Spike was found without her mum wandering aimlessly close to starvation.
She was nursed back to health and has got so used to having her meals provided for her that she is too tame to be released back into the wild.
She will join two other hedgehogs at the Herne attraction and will lead as normal life as possible.
Instead of rent she has 'agreed' to visit schools with Wildwood's outreach team.
Hedgehogs have had a tough time over the last few years and numbers have dropped so much that they have now been included on the British Bio-diversity Action Plan as a priority species.
Their decline is a complex mixture of factors including habitat loss, use of pesticides and milder winters.
You should be careful feeding hedgehogs on bread and milk. If they have nothing else to eat it causes diarrhoea.
However, wild ones have natural foods to dilute the effects and the extra food helps fatten them for winter.
Pet foods, baby foods, milk substitutes and goats milk are all better diets. Alternatively dilute cow's milk at least 50/50 with water, but only for wild ones with access to other foods, not for captives.
For more information visit www.wildwoodtrust.org
The Hedgehog Erinaceus europaeus
The only spiny British mammal.
Head/body length: 150-300mm, depending on age, tail about 10-20mm.
Weight: Up to 2kg, heaviest in autumn.
The hedgehog is common in parks, gardens and farmland throughout mainland Britain Their prefered habitat is woodland edges, hedgerows and suburban habitats where there is plenty of food for them.
They eat beetles, worms, caterpillars, slugs and almost anything they can catch, but little plant material. They will take eggs and chicks of ground-nesting birds though rarely in large numbers.
Hedgehogs travel about 1-2km each night, males more than females.

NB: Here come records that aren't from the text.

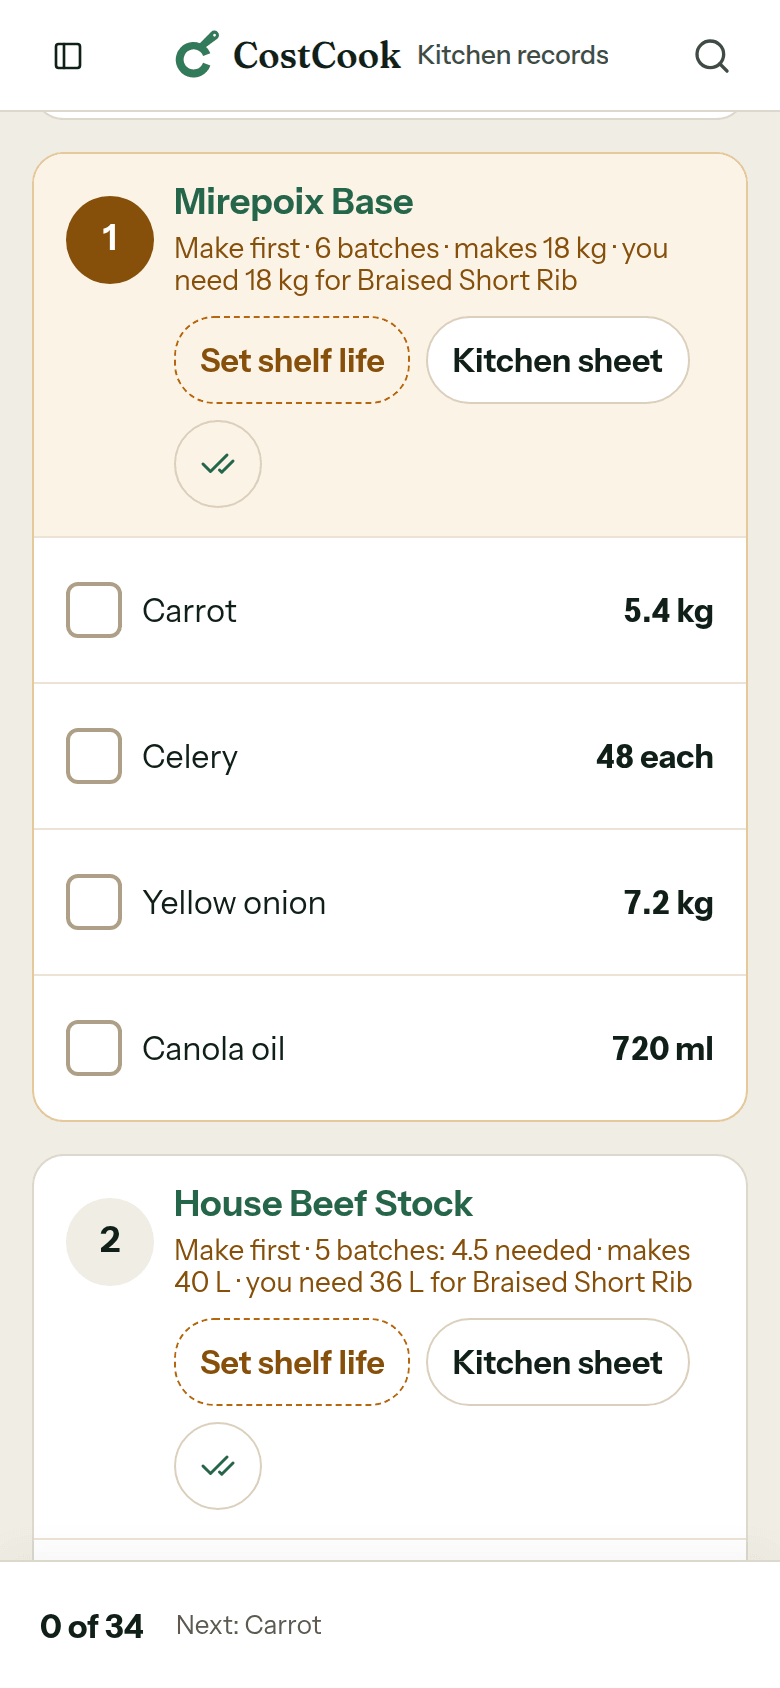
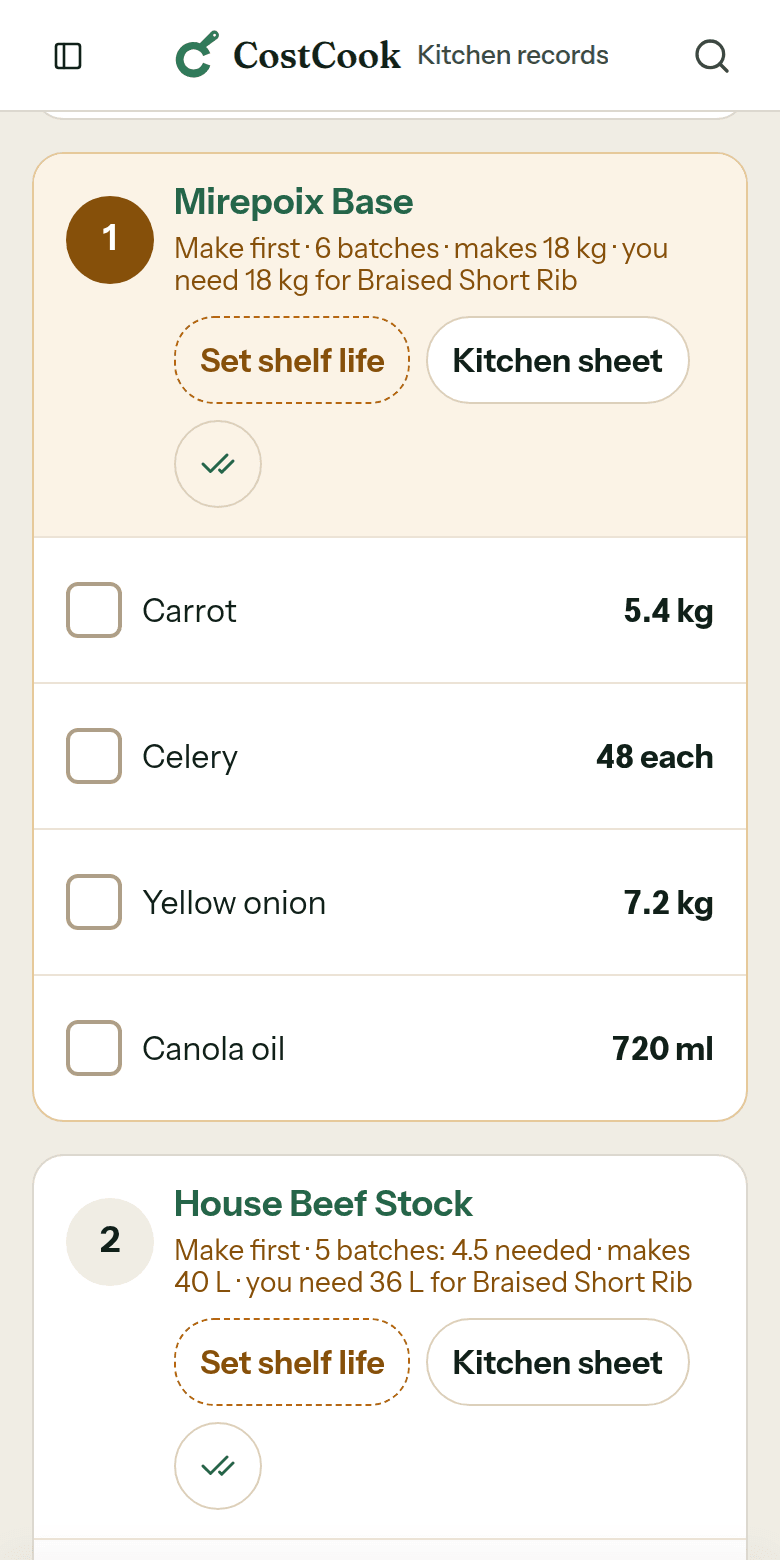
feat(home): show the event walk as a connected workflow rail
The stage tabs and the "How it fits together" tickets become one rail:
every stage visible in order, a carry line between stages naming what
passes on (Priya Nair · 150 guests; $14,250.00 accepted, asked as
$3,500.00 now and $10,750.00 later; the booked wedding; the same menu,
quantities and prices locked), and amber rings over the real frames
where each figure is, measured from the PNGs. Nothing is hidden without
JavaScript; the nodes fill as stages are reached, inert under reduced
motion. Bands re-alternate from the hero. The inquiry and prep phone
frames are pre-cropped to 780x1560 so the rings line up.

Spec: docs/superpowers/specs/2026-10-06-workflow-rail.md

diff --git a/src/lib/home.ts b/src/lib/home.ts
@@ -24,6 +24,13 @@ export type Shot = {
 	phone?: boolean;
 };
 
+/**
+ * Where a carried figure sits in its frame, in percent of the PNG, measured
+ * from the pixels. The rail draws an amber ring there over the real image; the
+ * PNG itself is never edited.
+ */
+export type Focus = { x: number; y: number; w: number; h: number };
+
 const shot = (name: string, alt: string, px: [number, number], phone = false): Shot => ({
 	src: `/proof/home/${name}.png`,
 	alt,
@@ -38,35 +45,38 @@ export const heroShot = shot(
 	[732, 814]
 );
 
-/** The flow strip: two ways in, one costed order, the kitchen, closeout. */
-export const flowLanes = [
-	{ title: 'Online order', steps: ['Orders on your site', 'You approve', 'Pays by card link'] },
-	{ title: 'Custom event', steps: ['Inquiry', 'Proposal on their phone', 'E-signature', 'Card deposit'] },
-	{ title: 'One costed order', steps: ['Booked, paid, menu and guest count locked'] },
-	{ title: 'Buy · cook · pack', steps: ['Shop', 'Purchase orders', 'Prep', 'Pack'] },
-	{ title: 'Closeout', steps: ['Should have cost against did cost'] }
-] as const;
-
 /**
- * The event walk (rule 4): one tab per stage, in the app's order. Without
- * JavaScript every panel renders, stacked, so nothing is hidden.
+ * The event walk, drawn as the workflow rail
+ * (docs/superpowers/specs/2026-10-06-workflow-rail.md): every stage in the
+ * app's order, and between two stages what carries forward. A carry line
+ * only names what both neighbouring frames show (a name, a count, an amount
+ * that adds up); the rings mark each stage's own figure. The
+ * frames come from two copies of the app (manifest), so dates are never
+ * carried.
  */
 export const eventStages = [
 	{
 		id: 'inquiry',
+		carries: 'Priya Nair · 150 guests',
+		focus: [
+			{ x: 3.5, y: 3, w: 93, h: 7.5 },
+			{ x: 3.5, y: 81.8, w: 93, h: 7.8 }
+		] as Focus[],
 		guide: { href: '/features/events-and-proposals', label: 'How events and proposals work' },
 		tab: 'Inquiry',
 		heading: 'The call goes in rough.',
 		body: 'Only a client or event name is required. A date not decided yet and a guest count that is an estimate are fine.',
 		shot: shot(
 			'inquiry-mobile',
-			'New inquiry on a phone: client Priya Nair by phone call, Nair & Castellano wedding, date not decided yet, 150 guests marked as an estimate.',
-			[780, 2274],
+			'New inquiry on a phone: client Priya Nair, reached by phone call, Nair & Castellano wedding, date not decided yet, 150 guests marked as an estimate.',
+			[780, 1560],
 			true
 		)
 	},
 	{
 		id: 'proposal',
+		carries: '$14,250.00 accepted, asked as $3,500.00 now and $10,750.00 later',
+		focus: [{ x: 4, y: 26.6, w: 92, h: 17.3 }] as Focus[],
 		guide: { href: '/features/events-and-proposals', label: 'How events and proposals work' },
 		tab: 'Proposal',
 		heading: 'She says yes on her phone.',
@@ -80,6 +90,11 @@ export const eventStages = [
 	},
 	{
 		id: 'deposit',
+		carries: 'The booked Nair & Castellano wedding',
+		focus: [
+			{ x: 4.3, y: 14.5, w: 23, h: 17 },
+			{ x: 75, y: 63.8, w: 20.5, h: 9.2 }
+		] as Focus[],
 		guide: { href: '/features/events-and-proposals', label: 'How events and proposals work' },
 		tab: 'Deposit',
 		heading: 'Paid by card from a link.',
@@ -92,6 +107,8 @@ export const eventStages = [
 	},
 	{
 		id: 'confirm',
+		carries: 'The same menu, quantities and prices locked',
+		focus: [{ x: 8.6, y: 32.7, w: 79, h: 20.8 }] as Focus[],
 		guide: { href: '/features/events-and-proposals#booked', label: 'What booked means' },
 		tab: 'Confirm order',
 		heading: acceptanceBoundary,
@@ -111,7 +128,7 @@ export const eventStages = [
 		shot: shot(
 			'prep-list',
 			'Prep list on a phone: Mirepoix Base, make first, 6 batches for 18 kg; carrot 5.4 kg, celery 48 each, yellow onion 7.2 kg; 0 of 34 done.',
-			[780, 1688],
+			[780, 1560],
 			true
 		)
 	}

diff --git a/src/lib/stops.ts b/src/lib/stops.ts
@@ -1,7 +1,6 @@
 // Considered Composite; not used because this is a fixed ordered list, not a tree.
 // Homepage order is shared with the next-section links. Story: homepage-caterer-fixes.
 export const stops = [
-  { id: 'fits', label: 'How it fits together' },
   { id: 'event-walk', label: 'One event, start to booked' },
   { id: 'kitchen', label: 'Costs, buys and labels' },
   { id: 'front', label: 'Orders and invoices' },

diff --git a/docs/superpowers/specs/2026-10-06-homepage-redesign-layout.md b/docs/superpowers/specs/2026-10-06-homepage-redesign-layout.md
@@ -46,3 +46,11 @@ Gate cleared (the video session's app came back up and Confirm order was done). 
 | Close | `HomeClose` | cream | founder portrait, price card | rule 3 exception |
 
 Words and frames: `src/lib/home.ts`. Shared band, sizes and frame: `src/components/home/HomeBand.astro`. Contract: `scripts/check-dist.mjs` (homepage block) and `scripts/check-landing-claims.mjs`.
+
+## Revision (2026-10-06, owner): rule 4 replaced by the workflow rail
+
+The stage tabs and the "How it fits together" tickets are gone. The event walk
+is now the workflow rail (`docs/superpowers/specs/2026-10-06-workflow-rail.md`):
+every stage visible, a carry line between stages, amber rings over the carried
+figures. Bands re-alternate: hero cream, event walk amber, kitchen cream, front
+of house amber, Sage cream, close amber.

diff --git a/docs/stories/homepage-redesign-2026-10.story.md b/docs/stories/homepage-redesign-2026-10.story.md
@@ -110,3 +110,11 @@ Priya's yes comes in, then the deposit.
 - **Canvas brackets** "[$ from orders] / [$ from purchases]" are cut: no
   captured record backs a figure.
 - **Final Image (CTA):** `cta.label`, with the trial terms from `launchPlan`.
+
+### Revision 2026-10-06: the workflow rail
+- The connection is now shown, not told: the event walk is one rail, and a
+  carry line between stages names what passes on (Priya Nair · 150 guests;
+  $14,250.00 accepted, asked as $3,500.00 now and $10,750.00 later; the booked
+  wedding; the same menu, quantities and prices locked). Step 10's hand-offs
+  live on the page itself.
+- "How it fits together" (beat 3) is folded into the rail's lede.

diff --git a/docs/superpowers/specs/2026-10-06-workflow-rail.md b/docs/superpowers/specs/2026-10-06-workflow-rail.md
@@ -1,6 +1,6 @@
 # New pattern: Workflow rail (2026-10-06)
 
-Status: proposed, not built. Replaces rule 4 (stage tabs) and the separate
+Status: built 2026-10-06 (owner chose the recommendation: rail replaces the tabs and the tickets; rings measured from the PNGs). Replaces rule 4 (stage tabs) and the separate
 "How it fits together" ticket strip if the owner approves.
 
 ## Problem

Hedgehogs live for up to 10 years, but this is exceptional; over half die before their first birthday and average life expectancy is about two to three years.